Records contained in a dataset:
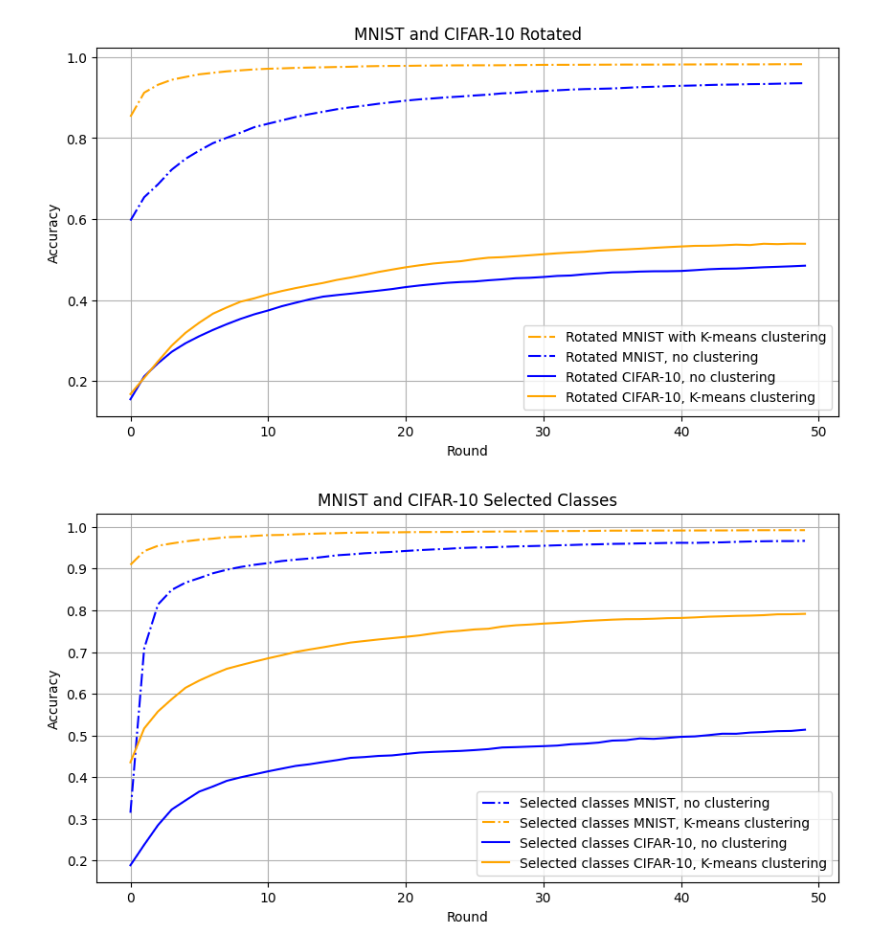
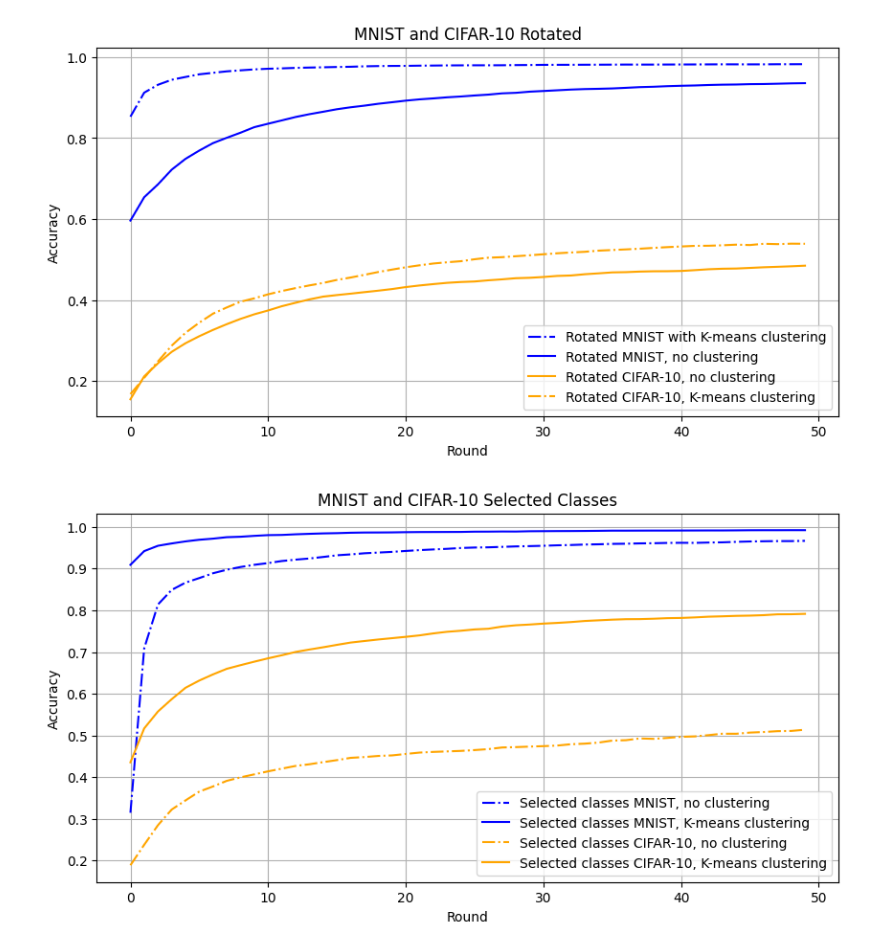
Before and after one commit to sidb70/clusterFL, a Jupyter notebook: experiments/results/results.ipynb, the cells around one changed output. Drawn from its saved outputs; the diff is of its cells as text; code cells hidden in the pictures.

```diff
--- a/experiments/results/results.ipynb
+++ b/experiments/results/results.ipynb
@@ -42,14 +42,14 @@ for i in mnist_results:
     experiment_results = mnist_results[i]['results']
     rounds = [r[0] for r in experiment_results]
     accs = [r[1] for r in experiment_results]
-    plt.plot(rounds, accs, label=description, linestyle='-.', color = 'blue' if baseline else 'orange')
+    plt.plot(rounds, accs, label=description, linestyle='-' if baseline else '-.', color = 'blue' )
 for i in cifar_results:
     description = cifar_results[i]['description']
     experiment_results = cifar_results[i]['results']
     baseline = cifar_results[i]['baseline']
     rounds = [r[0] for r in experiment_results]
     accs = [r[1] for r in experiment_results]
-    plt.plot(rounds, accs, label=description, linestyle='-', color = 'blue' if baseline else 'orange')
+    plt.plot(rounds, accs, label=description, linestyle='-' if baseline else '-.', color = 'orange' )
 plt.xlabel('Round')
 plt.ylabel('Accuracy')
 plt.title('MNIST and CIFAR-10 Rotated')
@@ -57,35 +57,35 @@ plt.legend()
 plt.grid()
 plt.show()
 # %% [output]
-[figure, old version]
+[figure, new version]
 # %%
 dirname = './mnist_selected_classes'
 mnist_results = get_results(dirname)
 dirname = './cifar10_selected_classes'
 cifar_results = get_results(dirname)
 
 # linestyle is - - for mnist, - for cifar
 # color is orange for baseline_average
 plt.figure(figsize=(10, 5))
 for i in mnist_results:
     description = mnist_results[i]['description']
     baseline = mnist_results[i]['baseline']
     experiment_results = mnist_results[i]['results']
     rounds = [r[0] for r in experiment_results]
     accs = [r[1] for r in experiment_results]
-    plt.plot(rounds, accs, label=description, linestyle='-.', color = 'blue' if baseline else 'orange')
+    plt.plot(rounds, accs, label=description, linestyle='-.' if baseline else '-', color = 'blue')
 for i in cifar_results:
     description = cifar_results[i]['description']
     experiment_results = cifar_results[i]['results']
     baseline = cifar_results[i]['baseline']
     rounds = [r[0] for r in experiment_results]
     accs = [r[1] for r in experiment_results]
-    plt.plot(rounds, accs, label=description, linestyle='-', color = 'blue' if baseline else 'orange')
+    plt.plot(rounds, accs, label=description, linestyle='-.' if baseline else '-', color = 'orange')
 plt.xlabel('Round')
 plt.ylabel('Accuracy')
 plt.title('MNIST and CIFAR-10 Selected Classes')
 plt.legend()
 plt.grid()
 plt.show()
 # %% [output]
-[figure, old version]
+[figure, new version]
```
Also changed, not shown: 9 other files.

■ **Activity**:
Print each entry precisely as written; the pictures stay out.

■ **Result of the task**:
Before and after one commit to sidb70/clusterFL, a Jupyter notebook: experiments/results/results.ipynb, the cells around one changed output. Drawn from its saved outputs; the diff is of its cells as text; code cells hidden in the pictures.

```diff
--- a/experiments/results/results.ipynb
+++ b/experiments/results/results.ipynb
@@ -42,14 +42,14 @@ for i in mnist_results:
     experiment_results = mnist_results[i]['results']
     rounds = [r[0] for r in experiment_results]
     accs = [r[1] for r in experiment_results]
-    plt.plot(rounds, accs, label=description, linestyle='-.', color = 'blue' if baseline else 'orange')
+    plt.plot(rounds, accs, label=description, linestyle='-' if baseline else '-.', color = 'blue' )
 for i in cifar_results:
     description = cifar_results[i]['description']
     experiment_results = cifar_results[i]['results']
     baseline = cifar_results[i]['baseline']
     rounds = [r[0] for r in experiment_results]
     accs = [r[1] for r in experiment_results]
-    plt.plot(rounds, accs, label=description, linestyle='-', color = 'blue' if baseline else 'orange')
+    plt.plot(rounds, accs, label=description, linestyle='-' if baseline else '-.', color = 'orange' )
 plt.xlabel('Round')
 plt.ylabel('Accuracy')
 plt.title('MNIST and CIFAR-10 Rotated')
@@ -57,35 +57,35 @@ plt.legend()
 plt.grid()
 plt.show()
 # %% [output]
-[figure, old version]
+[figure, new version]
 # %%
 dirname = './mnist_selected_classes'
 mnist_results = get_results(dirname)
 dirname = './cifar10_selected_classes'
 cifar_results = get_results(dirname)
 
 # linestyle is - - for mnist, - for cifar
 # color is orange for baseline_average
 plt.figure(figsize=(10, 5))
 for i in mnist_results:
     description = mnist_results[i]['description']
     baseline = mnist_results[i]['baseline']
     experiment_results = mnist_results[i]['results']
     rounds = [r[0] for r in experiment_results]
     accs = [r[1] for r in experiment_results]
-    plt.plot(rounds, accs, label=description, linestyle='-.', color = 'blue' if baseline else 'orange')
+    plt.plot(rounds, accs, label=description, linestyle='-.' if baseline else '-', color = 'blue')
 for i in cifar_results:
     description = cifar_results[i]['description']
     experiment_results = cifar_results[i]['results']
     baseline = cifar_results[i]['baseline']
     rounds = [r[0] for r in experiment_results]
     accs = [r[1] for r in experiment_results]
-    plt.plot(rounds, accs, label=description, linestyle='-', color = 'blue' if baseline else 'orange')
+    plt.plot(rounds, accs, label=description, linestyle='-.' if baseline else '-', color = 'orange')
 plt.xlabel('Round')
 plt.ylabel('Accuracy')
 plt.title('MNIST and CIFAR-10 Selected Classes')
 plt.legend()
 plt.grid()
 plt.show()
 # %% [output]
-[figure, old version]
+[figure, new version]
```
Also changed, not shown: 9 other files.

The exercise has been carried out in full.